What the task asks: Scan the entries below and give the number of lines containing "parseInt", with no accompanying words.

Source records:
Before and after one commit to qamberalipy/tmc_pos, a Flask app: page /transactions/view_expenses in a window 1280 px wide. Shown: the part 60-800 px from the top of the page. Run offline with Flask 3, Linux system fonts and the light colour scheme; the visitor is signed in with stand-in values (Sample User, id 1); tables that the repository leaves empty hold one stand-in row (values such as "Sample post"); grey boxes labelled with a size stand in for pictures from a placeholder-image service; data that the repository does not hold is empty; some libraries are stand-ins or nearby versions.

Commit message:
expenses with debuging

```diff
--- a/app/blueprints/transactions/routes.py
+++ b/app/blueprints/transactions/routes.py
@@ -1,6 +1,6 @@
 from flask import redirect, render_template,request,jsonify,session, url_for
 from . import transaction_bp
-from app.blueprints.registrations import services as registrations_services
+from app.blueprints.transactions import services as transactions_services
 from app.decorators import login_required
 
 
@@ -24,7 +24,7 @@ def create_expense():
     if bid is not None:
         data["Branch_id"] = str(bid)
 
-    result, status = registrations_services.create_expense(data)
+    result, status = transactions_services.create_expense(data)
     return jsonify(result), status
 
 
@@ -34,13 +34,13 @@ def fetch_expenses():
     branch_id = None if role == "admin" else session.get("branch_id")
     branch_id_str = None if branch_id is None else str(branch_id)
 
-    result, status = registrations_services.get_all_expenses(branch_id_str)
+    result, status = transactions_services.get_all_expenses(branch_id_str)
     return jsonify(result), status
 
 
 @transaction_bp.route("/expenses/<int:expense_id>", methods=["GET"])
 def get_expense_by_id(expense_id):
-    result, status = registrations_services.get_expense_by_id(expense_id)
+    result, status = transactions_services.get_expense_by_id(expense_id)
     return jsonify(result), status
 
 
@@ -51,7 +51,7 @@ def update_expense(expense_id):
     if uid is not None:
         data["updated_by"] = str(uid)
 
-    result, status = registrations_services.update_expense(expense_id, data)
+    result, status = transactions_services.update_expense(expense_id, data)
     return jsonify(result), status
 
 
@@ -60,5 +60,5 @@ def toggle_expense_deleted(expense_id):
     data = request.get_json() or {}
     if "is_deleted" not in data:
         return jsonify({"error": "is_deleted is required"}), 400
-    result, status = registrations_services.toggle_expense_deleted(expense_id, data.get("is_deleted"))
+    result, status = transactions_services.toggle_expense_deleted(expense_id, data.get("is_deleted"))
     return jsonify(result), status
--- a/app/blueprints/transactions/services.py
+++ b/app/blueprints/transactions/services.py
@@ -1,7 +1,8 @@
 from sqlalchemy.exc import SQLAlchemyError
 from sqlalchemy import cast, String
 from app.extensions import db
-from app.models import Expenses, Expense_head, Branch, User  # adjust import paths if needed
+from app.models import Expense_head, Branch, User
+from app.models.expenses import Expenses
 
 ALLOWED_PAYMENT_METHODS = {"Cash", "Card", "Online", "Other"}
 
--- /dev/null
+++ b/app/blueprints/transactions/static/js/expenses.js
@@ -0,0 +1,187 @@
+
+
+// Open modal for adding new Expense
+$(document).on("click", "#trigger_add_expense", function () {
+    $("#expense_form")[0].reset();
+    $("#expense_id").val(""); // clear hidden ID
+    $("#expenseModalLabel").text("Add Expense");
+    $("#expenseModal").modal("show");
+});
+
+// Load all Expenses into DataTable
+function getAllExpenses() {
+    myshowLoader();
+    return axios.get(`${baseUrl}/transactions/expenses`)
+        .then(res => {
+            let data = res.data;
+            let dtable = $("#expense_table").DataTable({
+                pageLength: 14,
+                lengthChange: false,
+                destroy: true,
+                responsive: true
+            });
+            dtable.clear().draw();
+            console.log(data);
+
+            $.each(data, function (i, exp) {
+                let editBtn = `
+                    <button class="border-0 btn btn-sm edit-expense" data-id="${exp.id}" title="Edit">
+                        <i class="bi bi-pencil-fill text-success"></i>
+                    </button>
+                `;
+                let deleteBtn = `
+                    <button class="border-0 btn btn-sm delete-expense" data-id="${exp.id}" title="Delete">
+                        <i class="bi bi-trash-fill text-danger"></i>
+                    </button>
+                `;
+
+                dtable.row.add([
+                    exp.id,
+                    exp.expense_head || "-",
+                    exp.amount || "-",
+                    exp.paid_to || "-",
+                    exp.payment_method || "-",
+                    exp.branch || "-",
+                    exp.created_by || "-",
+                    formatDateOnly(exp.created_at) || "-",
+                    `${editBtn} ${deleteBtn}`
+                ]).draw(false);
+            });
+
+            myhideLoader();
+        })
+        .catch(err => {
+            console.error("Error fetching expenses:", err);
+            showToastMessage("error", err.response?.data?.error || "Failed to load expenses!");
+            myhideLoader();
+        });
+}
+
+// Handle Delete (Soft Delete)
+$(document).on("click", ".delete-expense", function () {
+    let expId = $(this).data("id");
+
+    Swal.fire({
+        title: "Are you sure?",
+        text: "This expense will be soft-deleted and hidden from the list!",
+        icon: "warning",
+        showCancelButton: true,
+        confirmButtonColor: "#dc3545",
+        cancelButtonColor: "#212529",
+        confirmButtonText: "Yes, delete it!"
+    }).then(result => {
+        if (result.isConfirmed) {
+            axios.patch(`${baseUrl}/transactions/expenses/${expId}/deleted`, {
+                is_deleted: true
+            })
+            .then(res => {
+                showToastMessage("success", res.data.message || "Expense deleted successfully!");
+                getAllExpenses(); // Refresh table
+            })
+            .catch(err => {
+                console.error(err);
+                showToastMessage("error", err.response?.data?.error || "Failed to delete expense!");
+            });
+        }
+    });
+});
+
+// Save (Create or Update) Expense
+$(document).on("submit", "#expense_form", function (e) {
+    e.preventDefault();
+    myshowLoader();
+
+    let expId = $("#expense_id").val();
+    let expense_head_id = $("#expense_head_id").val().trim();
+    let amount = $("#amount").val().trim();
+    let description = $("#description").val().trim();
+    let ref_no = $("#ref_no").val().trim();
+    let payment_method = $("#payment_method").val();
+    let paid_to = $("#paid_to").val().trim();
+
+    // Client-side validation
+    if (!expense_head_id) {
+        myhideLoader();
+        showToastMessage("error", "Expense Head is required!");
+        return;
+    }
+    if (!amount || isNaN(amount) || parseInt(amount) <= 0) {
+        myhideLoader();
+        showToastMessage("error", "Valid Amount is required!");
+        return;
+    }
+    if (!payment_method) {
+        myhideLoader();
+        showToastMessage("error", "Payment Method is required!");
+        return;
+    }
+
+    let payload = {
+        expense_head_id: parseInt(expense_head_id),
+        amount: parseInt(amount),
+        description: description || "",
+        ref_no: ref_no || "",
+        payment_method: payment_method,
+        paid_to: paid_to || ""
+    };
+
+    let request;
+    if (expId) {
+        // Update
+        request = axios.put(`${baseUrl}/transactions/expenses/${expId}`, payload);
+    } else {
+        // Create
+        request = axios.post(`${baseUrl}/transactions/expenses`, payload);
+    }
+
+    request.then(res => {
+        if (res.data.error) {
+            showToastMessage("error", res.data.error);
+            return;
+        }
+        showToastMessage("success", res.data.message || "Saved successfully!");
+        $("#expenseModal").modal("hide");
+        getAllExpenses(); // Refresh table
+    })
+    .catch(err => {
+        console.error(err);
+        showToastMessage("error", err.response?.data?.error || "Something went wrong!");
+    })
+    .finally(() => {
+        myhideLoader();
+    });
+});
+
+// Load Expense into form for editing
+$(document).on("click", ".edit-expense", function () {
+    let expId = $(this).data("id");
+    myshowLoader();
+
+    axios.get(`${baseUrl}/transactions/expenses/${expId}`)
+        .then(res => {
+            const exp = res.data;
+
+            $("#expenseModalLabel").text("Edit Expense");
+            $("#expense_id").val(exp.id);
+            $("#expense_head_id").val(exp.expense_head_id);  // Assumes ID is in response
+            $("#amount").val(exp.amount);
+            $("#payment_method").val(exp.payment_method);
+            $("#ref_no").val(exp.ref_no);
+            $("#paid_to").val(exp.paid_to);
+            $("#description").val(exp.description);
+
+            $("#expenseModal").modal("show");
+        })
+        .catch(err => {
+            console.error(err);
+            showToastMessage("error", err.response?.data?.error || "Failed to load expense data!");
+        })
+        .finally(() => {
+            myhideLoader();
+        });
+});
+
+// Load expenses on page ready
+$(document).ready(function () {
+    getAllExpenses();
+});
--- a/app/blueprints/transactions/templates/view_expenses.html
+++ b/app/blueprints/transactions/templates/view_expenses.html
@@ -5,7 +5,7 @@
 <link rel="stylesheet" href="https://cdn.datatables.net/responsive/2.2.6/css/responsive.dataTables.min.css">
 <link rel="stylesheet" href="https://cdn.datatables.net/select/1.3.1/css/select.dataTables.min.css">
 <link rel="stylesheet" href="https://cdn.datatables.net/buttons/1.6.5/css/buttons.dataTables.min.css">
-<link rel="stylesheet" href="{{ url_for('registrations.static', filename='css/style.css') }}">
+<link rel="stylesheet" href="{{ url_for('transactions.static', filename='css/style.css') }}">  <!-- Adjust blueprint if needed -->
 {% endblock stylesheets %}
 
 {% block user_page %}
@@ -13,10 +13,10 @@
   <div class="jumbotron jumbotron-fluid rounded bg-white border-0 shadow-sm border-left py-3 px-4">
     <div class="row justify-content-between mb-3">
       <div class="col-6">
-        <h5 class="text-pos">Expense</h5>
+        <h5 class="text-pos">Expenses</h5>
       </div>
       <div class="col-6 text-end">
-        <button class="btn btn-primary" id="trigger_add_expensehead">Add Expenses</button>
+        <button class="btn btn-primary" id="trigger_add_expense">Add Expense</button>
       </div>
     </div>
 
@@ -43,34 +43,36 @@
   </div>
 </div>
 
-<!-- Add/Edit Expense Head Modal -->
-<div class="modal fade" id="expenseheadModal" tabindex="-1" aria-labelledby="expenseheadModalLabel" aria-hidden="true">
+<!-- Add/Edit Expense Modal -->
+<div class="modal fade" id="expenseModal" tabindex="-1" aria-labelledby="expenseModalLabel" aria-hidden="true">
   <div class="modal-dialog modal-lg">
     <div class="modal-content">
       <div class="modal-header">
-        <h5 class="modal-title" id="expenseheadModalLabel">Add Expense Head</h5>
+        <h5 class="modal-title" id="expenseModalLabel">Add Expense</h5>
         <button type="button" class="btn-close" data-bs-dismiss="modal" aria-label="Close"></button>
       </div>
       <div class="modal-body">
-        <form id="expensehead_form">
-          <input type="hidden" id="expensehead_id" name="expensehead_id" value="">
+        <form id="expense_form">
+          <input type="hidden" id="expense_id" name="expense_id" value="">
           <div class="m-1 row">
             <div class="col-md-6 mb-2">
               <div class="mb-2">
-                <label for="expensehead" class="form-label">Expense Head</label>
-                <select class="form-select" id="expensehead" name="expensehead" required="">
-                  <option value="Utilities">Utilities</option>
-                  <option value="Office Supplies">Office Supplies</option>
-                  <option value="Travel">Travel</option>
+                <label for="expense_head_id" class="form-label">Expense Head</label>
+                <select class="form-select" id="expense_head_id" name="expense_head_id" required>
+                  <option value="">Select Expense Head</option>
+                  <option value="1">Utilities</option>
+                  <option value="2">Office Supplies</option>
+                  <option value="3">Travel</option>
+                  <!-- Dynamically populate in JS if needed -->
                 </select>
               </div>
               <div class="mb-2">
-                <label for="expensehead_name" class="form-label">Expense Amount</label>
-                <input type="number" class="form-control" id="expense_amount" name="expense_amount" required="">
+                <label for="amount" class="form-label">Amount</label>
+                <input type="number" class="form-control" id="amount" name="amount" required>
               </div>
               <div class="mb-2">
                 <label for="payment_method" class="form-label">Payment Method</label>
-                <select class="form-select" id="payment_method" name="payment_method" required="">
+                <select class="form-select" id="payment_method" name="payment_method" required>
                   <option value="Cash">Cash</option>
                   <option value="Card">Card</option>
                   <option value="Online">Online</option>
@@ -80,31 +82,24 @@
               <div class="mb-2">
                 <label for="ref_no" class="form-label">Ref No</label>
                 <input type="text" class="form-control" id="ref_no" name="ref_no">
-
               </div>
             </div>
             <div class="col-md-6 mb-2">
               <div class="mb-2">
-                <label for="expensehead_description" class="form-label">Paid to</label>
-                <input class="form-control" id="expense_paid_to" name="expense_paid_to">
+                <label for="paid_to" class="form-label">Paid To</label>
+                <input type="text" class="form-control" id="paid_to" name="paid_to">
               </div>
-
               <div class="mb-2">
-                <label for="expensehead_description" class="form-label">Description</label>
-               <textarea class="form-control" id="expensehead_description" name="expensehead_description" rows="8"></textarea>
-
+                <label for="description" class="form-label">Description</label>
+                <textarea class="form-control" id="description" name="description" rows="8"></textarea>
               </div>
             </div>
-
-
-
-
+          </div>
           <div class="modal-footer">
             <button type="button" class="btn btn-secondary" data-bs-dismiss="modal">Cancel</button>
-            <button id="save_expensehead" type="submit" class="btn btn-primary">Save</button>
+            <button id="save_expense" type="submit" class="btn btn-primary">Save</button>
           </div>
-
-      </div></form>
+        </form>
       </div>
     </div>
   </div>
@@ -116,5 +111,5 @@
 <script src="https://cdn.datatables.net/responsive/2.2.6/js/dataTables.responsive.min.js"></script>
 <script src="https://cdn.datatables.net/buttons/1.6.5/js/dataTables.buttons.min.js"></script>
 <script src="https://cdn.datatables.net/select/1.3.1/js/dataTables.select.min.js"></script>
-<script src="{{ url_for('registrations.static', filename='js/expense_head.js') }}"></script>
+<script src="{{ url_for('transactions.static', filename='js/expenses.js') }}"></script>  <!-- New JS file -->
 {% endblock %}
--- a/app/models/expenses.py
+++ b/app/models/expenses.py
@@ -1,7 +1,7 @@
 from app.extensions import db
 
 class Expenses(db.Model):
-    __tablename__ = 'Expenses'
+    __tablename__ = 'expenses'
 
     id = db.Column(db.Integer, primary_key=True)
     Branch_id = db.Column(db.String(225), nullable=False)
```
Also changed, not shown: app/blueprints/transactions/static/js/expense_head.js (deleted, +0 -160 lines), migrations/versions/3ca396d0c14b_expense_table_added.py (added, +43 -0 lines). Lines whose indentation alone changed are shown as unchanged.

Finished task: 3